A BASIC token is a single-byte representation of a BASIC keyword: Whenever the user edits or creates a BASIC line, any keywords are replaced by their respective token, and conversely; when the user LISTs the BASIC program, the tokens are displayed as the keywords they represent, in "plain text". Thus, the BASIC programmer never needs to "worry" about these codes.
BASIC tokens are not to be confused with BASIC keyword abbreviations.

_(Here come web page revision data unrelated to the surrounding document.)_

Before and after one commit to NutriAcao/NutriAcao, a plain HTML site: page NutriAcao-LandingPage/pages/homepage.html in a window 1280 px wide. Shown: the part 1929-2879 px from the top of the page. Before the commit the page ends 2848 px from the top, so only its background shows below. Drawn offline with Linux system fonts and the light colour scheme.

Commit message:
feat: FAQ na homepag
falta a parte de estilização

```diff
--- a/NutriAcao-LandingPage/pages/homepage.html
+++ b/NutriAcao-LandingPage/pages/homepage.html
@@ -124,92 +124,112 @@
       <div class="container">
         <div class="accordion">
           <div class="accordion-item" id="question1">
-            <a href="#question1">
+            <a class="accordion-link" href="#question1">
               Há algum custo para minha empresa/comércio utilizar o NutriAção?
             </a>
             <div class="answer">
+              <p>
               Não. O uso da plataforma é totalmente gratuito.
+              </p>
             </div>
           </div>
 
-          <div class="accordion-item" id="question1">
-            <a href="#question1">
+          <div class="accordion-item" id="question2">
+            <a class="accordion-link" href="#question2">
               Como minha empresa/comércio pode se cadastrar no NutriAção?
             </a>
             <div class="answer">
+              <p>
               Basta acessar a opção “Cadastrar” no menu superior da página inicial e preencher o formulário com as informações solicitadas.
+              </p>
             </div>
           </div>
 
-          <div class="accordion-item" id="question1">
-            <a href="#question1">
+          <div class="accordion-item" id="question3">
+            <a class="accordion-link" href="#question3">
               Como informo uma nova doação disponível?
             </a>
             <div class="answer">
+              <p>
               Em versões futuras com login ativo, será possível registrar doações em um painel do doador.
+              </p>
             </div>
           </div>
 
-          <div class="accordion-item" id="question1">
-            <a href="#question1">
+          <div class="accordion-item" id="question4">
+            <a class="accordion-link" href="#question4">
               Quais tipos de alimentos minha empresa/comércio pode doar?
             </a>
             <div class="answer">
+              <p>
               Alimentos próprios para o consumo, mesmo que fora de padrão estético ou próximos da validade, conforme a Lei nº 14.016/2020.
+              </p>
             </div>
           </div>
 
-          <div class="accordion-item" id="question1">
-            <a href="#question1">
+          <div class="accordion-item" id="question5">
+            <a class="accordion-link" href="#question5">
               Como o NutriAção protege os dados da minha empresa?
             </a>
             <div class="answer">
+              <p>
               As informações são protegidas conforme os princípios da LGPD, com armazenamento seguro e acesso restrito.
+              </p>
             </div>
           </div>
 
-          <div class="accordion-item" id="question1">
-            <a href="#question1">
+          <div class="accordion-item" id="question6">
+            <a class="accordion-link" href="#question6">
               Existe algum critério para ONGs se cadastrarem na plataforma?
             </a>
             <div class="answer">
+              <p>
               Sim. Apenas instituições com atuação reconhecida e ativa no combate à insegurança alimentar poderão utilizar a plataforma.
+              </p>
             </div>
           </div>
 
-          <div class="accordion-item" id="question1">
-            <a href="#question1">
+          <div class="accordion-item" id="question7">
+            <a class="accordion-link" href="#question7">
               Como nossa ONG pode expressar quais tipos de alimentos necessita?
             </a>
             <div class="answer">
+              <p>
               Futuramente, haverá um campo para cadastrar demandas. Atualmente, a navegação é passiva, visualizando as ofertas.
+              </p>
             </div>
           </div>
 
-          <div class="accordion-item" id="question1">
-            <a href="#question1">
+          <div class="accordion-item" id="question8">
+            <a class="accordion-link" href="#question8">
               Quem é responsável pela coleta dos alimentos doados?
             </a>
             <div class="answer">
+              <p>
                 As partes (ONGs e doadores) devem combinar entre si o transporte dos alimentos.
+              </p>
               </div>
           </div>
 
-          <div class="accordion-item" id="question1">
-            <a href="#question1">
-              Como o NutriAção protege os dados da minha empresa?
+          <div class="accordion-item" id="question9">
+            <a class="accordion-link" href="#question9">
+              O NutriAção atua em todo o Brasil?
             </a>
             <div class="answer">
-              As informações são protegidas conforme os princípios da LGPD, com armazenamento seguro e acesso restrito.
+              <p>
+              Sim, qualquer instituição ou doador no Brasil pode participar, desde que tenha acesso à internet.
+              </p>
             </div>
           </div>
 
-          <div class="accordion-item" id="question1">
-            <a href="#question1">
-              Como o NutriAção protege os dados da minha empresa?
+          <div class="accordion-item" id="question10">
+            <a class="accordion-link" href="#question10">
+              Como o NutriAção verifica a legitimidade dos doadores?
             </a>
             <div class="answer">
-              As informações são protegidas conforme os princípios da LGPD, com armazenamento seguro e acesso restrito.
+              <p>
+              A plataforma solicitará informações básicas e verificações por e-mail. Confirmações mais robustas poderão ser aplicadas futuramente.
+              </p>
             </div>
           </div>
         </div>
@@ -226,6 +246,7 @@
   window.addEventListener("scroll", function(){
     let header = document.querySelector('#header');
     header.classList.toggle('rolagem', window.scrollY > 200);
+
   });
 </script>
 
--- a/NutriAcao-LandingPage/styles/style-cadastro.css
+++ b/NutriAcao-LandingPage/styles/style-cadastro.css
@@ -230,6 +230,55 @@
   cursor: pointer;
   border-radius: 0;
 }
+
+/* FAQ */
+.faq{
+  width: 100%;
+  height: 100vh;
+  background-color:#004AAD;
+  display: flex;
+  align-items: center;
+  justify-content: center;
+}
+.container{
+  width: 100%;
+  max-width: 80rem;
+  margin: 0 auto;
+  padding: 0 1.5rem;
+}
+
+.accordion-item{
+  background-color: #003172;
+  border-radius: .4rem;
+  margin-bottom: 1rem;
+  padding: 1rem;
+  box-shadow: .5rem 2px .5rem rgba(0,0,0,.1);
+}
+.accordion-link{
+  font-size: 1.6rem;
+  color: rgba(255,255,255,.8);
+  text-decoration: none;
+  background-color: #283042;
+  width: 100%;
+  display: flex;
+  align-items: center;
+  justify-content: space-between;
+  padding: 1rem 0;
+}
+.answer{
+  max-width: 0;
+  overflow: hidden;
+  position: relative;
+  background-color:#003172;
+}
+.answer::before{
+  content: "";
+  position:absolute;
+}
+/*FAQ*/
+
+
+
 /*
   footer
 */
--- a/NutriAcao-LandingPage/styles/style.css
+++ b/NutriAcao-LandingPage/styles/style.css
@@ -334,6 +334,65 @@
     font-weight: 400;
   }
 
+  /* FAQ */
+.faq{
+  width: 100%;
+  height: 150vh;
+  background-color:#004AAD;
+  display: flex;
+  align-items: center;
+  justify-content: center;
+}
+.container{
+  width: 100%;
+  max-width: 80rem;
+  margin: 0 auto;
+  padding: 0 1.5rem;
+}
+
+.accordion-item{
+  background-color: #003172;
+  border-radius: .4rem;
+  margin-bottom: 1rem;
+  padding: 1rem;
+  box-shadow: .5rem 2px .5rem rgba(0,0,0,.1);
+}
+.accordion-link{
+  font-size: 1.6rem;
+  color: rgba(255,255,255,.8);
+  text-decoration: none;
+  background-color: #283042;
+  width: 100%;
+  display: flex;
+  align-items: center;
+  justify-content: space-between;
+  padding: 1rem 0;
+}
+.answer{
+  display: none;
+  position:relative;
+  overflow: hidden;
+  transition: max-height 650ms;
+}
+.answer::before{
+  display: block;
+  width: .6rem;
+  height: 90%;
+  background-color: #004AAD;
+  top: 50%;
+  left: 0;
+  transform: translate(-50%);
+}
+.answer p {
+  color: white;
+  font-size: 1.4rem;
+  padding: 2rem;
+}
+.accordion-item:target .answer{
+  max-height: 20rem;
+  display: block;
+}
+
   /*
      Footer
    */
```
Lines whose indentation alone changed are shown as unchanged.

Tokens are distinguished from "plain" PETSCII characters by the fact that token codes are always greater than or equal to 128/$80; i.e. the most significant bit in a byte representing a token is always set. Commodore BASIC V2 has 68 keywords and 8 operators, which are assigned token codes in the range from 128/$80 thru 203/$CB. Since the code 255/$FF is reserved for the "pi" character, this leaves 51 unused tokens in the range from 204–254/$CC–FE: Because of the ample use of vectors in the BASIC system, third-party BASIC expansions may use these for additional BASIC commands.
If you type NEW, and then enter the BASIC program line
10 PRINT "HELLO WORLD"
the BASIC program memory (starting from 2049/$0801) will contain:
|2049/$0801||21/$15 8/$08||Pointer to beginning of "next" BASIC line, in low-byte/high-byte order|
|2051/$0803||10/$0A 0/$00||BASIC line number "10", in low-byte/high-byte order|
|2053/$0805||153/$99||The token for the PRINT keyword|
|2054/$0806||32/$20 34/$22||SPACE and quote characters following PRINT|
|2056/$0808 ... 2066/$0812||PETSCII codes for the "hello world" text|
|2067/$0813||34/$22||Quote at end of PRINTed text.|
|2068/$0814||0/$00||Zero-byte marking the end of the BASIC line.|
|2069/$0815||0/$00 0/$00||Two zero-bytes in place of the pointer to next BASIC line indicates the end of the program.|
This token system saves space in memory and helps in slightly speeding up execution time, both in the computer and when the program is saved to and retrieved from tape or disk.
Token-to-keyword conversion table
The following table lists all the reserved keywords and symbols, according to their associated token code:
Notice that the tokens break down into four "groups", which mirrors four of the "classes" of keywords/symbols.
- Commands are in the range 128–162/$80–A2
- Various "bywords" that form part of the syntax of the keywords above fall in the 163–169/$A3–$A9 range
- Arithmetic and logic operators have token codes 170–179/$AA–$B3
- Functions are in the range 180–202/$B4–CA
GO (token code 203/$CB) breaks this "rule"; it is actually handled as a command, despite it's location "behind" the functions in the token system.